▸ **About this exercise**:
Reproduce the entries verbatim; no pictures.

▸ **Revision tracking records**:
[Start of Attachment]
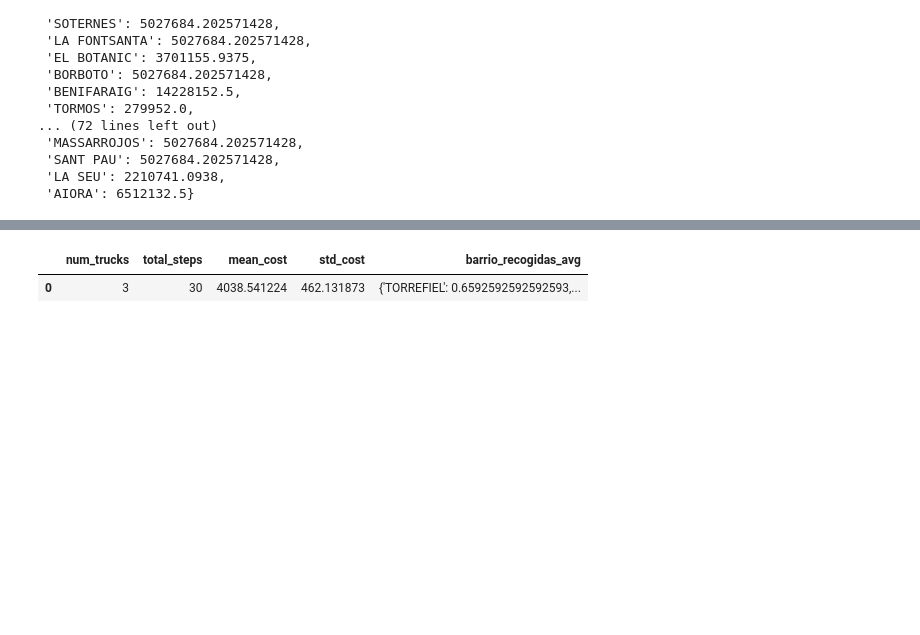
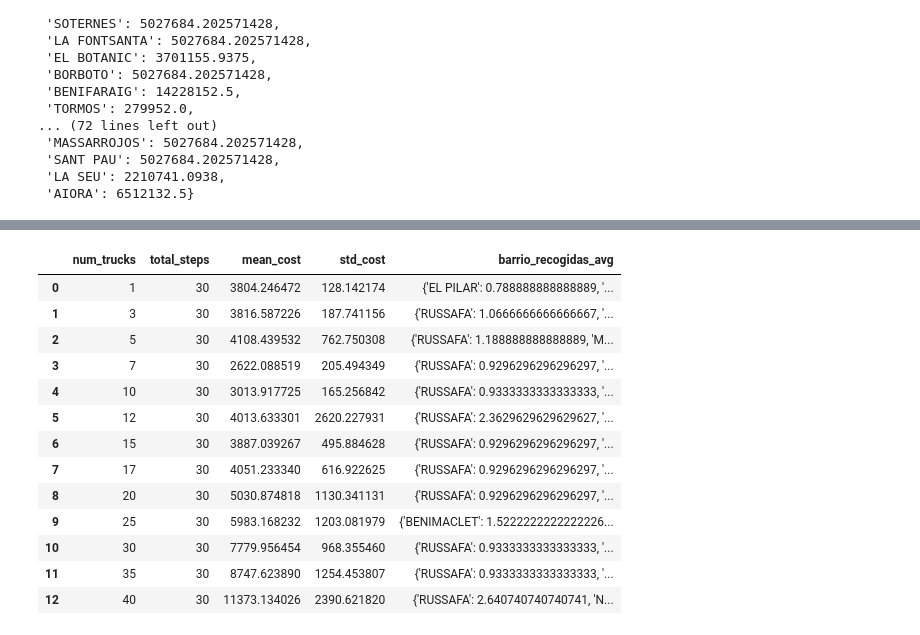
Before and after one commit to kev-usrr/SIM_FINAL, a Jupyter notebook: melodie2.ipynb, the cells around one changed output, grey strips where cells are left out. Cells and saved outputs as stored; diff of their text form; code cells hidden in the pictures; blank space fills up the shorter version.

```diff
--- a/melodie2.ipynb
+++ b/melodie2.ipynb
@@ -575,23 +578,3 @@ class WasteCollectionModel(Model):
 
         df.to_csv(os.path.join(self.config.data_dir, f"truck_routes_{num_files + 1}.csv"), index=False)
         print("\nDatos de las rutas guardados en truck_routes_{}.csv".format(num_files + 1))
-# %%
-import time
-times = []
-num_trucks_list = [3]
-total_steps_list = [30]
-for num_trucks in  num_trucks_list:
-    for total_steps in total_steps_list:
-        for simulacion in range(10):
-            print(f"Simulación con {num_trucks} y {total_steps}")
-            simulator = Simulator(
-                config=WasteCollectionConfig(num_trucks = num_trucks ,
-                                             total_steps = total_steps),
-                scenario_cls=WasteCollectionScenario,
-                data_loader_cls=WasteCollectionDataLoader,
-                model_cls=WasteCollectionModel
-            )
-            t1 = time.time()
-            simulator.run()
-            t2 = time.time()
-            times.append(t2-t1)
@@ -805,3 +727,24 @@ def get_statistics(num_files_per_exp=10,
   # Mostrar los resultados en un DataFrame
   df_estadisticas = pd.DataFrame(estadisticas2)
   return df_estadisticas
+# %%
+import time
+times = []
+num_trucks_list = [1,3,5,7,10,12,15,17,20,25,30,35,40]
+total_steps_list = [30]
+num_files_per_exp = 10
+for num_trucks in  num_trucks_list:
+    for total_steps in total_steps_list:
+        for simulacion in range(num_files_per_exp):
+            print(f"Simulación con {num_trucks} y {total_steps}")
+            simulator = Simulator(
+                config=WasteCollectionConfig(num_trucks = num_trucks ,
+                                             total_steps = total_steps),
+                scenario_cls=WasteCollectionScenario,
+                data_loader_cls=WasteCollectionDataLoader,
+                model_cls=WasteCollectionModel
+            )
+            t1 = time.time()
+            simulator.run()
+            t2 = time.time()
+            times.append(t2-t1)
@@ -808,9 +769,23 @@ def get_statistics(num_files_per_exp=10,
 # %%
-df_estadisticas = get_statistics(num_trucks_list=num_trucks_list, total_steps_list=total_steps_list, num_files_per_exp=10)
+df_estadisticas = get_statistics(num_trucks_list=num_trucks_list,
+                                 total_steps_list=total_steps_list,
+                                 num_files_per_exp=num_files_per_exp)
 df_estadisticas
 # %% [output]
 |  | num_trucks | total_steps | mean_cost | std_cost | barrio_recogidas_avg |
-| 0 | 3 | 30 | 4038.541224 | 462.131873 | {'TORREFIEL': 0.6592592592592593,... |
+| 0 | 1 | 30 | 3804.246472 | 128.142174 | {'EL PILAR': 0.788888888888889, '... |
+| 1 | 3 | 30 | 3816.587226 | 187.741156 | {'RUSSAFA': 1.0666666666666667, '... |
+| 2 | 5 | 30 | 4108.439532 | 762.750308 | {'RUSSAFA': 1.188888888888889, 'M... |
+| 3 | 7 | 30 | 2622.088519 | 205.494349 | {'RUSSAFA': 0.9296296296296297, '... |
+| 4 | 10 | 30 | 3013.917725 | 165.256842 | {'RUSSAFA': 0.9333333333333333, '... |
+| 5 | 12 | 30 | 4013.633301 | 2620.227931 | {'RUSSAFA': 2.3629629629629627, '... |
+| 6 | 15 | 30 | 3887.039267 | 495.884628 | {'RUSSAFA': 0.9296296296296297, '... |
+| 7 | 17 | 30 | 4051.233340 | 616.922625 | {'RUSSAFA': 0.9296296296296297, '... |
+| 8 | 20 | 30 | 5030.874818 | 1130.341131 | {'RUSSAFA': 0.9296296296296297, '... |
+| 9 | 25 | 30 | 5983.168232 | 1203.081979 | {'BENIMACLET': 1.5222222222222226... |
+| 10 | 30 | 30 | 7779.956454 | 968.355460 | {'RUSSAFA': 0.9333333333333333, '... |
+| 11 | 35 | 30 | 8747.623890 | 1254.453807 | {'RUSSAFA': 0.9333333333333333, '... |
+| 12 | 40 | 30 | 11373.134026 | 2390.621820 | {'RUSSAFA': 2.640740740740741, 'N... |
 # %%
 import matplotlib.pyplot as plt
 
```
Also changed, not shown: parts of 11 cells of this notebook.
[End of Attachment]
▸ **Result for this exercise**:
Before and after one commit to kev-usrr/SIM_FINAL, a Jupyter notebook: melodie2.ipynb, the cells around one changed output, grey strips where cells are left out. Cells and saved outputs as stored; diff of their text form; code cells hidden in the pictures; blank space fills up the shorter version.

```diff
--- a/melodie2.ipynb
+++ b/melodie2.ipynb
@@ -575,23 +578,3 @@ class WasteCollectionModel(Model):
 
         df.to_csv(os.path.join(self.config.data_dir, f"truck_routes_{num_files + 1}.csv"), index=False)
         print("\nDatos de las rutas guardados en truck_routes_{}.csv".format(num_files + 1))
-# %%
-import time
-times = []
-num_trucks_list = [3]
-total_steps_list = [30]
-for num_trucks in  num_trucks_list:
-    for total_steps in total_steps_list:
-        for simulacion in range(10):
-            print(f"Simulación con {num_trucks} y {total_steps}")
-            simulator = Simulator(
-                config=WasteCollectionConfig(num_trucks = num_trucks ,
-                                             total_steps = total_steps),
-                scenario_cls=WasteCollectionScenario,
-                data_loader_cls=WasteCollectionDataLoader,
-                model_cls=WasteCollectionModel
-            )
-            t1 = time.time()
-            simulator.run()
-            t2 = time.time()
-            times.append(t2-t1)
@@ -805,3 +727,24 @@ def get_statistics(num_files_per_exp=10,
   # Mostrar los resultados en un DataFrame
   df_estadisticas = pd.DataFrame(estadisticas2)
   return df_estadisticas
+# %%
+import time
+times = []
+num_trucks_list = [1,3,5,7,10,12,15,17,20,25,30,35,40]
+total_steps_list = [30]
+num_files_per_exp = 10
+for num_trucks in  num_trucks_list:
+    for total_steps in total_steps_list:
+        for simulacion in range(num_files_per_exp):
+            print(f"Simulación con {num_trucks} y {total_steps}")
+            simulator = Simulator(
+                config=WasteCollectionConfig(num_trucks = num_trucks ,
+                                             total_steps = total_steps),
+                scenario_cls=WasteCollectionScenario,
+                data_loader_cls=WasteCollectionDataLoader,
+                model_cls=WasteCollectionModel
+            )
+            t1 = time.time()
+            simulator.run()
+            t2 = time.time()
+            times.append(t2-t1)
@@ -808,9 +769,23 @@ def get_statistics(num_files_per_exp=10,
 # %%
-df_estadisticas = get_statistics(num_trucks_list=num_trucks_list, total_steps_list=total_steps_list, num_files_per_exp=10)
+df_estadisticas = get_statistics(num_trucks_list=num_trucks_list,
+                                 total_steps_list=total_steps_list,
+                                 num_files_per_exp=num_files_per_exp)
 df_estadisticas
 # %% [output]
 |  | num_trucks | total_steps | mean_cost | std_cost | barrio_recogidas_avg |
-| 0 | 3 | 30 | 4038.541224 | 462.131873 | {'TORREFIEL': 0.6592592592592593,... |
+| 0 | 1 | 30 | 3804.246472 | 128.142174 | {'EL PILAR': 0.788888888888889, '... |
+| 1 | 3 | 30 | 3816.587226 | 187.741156 | {'RUSSAFA': 1.0666666666666667, '... |
+| 2 | 5 | 30 | 4108.439532 | 762.750308 | {'RUSSAFA': 1.188888888888889, 'M... |
+| 3 | 7 | 30 | 2622.088519 | 205.494349 | {'RUSSAFA': 0.9296296296296297, '... |
+| 4 | 10 | 30 | 3013.917725 | 165.256842 | {'RUSSAFA': 0.9333333333333333, '... |
+| 5 | 12 | 30 | 4013.633301 | 2620.227931 | {'RUSSAFA': 2.3629629629629627, '... |
+| 6 | 15 | 30 | 3887.039267 | 495.884628 | {'RUSSAFA': 0.9296296296296297, '... |
+| 7 | 17 | 30 | 4051.233340 | 616.922625 | {'RUSSAFA': 0.9296296296296297, '... |
+| 8 | 20 | 30 | 5030.874818 | 1130.341131 | {'RUSSAFA': 0.9296296296296297, '... |
+| 9 | 25 | 30 | 5983.168232 | 1203.081979 | {'BENIMACLET': 1.5222222222222226... |
+| 10 | 30 | 30 | 7779.956454 | 968.355460 | {'RUSSAFA': 0.9333333333333333, '... |
+| 11 | 35 | 30 | 8747.623890 | 1254.453807 | {'RUSSAFA': 0.9333333333333333, '... |
+| 12 | 40 | 30 | 11373.134026 | 2390.621820 | {'RUSSAFA': 2.640740740740741, 'N... |
 # %%
 import matplotlib.pyplot as plt
 
```
Also changed, not shown: parts of 11 cells of this notebook.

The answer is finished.